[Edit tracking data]
□ □ □ □ □ □ □
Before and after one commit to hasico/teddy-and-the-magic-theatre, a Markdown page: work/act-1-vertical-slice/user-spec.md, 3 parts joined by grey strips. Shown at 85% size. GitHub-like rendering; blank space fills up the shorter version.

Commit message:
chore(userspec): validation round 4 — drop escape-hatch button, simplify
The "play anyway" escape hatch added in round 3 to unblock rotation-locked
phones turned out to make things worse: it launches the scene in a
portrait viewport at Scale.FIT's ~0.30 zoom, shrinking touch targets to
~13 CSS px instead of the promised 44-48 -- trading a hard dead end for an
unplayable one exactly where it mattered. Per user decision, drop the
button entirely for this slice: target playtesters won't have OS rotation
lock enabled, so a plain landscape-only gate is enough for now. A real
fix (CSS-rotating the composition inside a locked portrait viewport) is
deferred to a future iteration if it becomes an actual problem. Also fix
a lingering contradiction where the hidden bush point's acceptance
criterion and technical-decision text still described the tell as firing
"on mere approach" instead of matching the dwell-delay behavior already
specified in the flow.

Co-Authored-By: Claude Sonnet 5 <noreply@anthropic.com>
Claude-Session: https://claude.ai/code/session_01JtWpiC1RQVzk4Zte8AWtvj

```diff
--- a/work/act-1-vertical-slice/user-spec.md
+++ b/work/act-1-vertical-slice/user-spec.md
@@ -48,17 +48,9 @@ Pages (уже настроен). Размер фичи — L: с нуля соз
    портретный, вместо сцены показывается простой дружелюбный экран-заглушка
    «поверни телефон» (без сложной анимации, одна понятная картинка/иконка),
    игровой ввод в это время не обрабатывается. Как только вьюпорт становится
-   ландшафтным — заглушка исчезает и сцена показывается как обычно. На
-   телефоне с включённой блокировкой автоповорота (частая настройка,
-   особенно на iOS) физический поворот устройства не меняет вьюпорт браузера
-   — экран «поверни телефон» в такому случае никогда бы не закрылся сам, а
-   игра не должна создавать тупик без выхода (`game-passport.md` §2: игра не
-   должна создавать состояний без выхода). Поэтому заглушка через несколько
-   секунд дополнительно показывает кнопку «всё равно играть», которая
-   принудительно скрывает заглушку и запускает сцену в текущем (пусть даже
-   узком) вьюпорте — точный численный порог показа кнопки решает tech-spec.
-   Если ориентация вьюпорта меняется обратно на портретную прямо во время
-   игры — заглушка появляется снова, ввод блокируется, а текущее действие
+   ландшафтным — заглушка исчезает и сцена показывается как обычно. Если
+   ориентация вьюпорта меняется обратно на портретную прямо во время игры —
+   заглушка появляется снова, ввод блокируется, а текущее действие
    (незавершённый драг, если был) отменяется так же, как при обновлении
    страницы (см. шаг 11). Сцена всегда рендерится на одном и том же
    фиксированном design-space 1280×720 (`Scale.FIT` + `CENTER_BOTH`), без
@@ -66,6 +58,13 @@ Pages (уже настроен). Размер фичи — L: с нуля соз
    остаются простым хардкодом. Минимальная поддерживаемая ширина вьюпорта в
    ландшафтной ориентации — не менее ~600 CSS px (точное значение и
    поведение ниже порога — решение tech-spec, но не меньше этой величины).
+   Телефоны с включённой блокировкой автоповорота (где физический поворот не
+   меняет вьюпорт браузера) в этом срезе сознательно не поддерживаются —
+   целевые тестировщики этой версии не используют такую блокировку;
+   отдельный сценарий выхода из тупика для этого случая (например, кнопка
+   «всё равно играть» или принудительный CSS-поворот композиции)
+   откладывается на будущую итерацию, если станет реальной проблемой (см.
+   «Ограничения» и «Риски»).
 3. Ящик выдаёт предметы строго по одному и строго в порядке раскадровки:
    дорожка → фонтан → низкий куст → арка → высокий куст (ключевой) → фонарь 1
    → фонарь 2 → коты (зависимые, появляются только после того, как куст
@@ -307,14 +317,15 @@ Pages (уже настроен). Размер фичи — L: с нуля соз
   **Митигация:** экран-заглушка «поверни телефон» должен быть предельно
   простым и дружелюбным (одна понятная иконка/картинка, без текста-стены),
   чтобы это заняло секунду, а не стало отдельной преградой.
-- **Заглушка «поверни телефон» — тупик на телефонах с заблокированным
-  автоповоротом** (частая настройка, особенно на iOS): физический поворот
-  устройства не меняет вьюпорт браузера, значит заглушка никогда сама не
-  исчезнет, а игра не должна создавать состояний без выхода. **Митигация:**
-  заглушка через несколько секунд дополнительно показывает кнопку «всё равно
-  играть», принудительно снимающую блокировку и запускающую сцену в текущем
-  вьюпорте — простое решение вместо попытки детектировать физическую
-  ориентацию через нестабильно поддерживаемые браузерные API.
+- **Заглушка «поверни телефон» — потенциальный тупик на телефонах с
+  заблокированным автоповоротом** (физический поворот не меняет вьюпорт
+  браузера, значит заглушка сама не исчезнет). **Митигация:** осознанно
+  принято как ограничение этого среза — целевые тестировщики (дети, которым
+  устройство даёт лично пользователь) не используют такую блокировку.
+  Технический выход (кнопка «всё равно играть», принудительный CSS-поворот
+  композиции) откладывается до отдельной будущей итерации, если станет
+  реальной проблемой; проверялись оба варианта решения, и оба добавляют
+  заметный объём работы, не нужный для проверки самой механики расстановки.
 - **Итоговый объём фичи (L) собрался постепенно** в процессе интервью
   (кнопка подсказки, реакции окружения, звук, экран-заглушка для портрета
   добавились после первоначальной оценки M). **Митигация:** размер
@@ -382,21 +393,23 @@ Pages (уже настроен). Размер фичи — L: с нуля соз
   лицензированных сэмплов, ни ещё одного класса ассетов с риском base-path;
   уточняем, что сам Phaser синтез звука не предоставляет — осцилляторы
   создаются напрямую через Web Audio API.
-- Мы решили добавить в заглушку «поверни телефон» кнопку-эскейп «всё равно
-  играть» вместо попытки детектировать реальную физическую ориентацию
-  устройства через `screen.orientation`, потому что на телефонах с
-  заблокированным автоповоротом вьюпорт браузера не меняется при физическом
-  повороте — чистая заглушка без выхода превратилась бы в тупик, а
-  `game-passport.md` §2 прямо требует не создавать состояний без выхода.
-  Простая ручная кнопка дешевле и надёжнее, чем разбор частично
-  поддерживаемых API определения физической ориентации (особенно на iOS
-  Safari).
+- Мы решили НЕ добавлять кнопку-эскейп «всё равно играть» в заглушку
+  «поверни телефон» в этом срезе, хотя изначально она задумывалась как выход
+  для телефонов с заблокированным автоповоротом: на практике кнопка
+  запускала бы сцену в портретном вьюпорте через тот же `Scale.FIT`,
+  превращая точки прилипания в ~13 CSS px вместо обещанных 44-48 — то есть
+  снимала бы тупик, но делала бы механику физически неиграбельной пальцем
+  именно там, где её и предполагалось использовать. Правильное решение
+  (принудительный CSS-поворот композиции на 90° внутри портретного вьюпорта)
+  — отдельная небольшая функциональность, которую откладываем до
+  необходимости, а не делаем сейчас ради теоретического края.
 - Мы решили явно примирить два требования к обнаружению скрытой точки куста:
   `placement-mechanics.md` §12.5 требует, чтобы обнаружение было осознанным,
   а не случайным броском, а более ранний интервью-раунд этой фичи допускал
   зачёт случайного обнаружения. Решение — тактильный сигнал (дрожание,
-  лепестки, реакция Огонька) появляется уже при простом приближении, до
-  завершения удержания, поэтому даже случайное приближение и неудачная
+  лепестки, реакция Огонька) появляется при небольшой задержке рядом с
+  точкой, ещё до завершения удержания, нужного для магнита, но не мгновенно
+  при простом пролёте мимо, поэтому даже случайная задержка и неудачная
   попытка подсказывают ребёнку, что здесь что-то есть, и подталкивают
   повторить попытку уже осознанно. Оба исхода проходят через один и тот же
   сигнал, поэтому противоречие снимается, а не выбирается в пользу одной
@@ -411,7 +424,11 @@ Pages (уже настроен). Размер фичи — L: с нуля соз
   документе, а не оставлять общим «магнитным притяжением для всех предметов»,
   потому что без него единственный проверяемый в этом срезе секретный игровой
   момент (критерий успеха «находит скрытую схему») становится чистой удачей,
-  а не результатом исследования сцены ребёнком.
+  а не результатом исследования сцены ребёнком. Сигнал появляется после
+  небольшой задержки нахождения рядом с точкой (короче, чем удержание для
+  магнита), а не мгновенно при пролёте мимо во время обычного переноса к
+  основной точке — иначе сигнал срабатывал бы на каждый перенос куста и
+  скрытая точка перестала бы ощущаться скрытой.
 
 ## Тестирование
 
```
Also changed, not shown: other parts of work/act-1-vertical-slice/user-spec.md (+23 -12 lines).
□ □ □ □ □ □ □
■ **WORK ORDER**:
In the entries above, find lines with "такую" and copy each.

■ **EXERCISE RESULT**:
+   целевые тестировщики этой версии не используют такую блокировку;
+  устройство даёт лично пользователь) не используют такую блокировку.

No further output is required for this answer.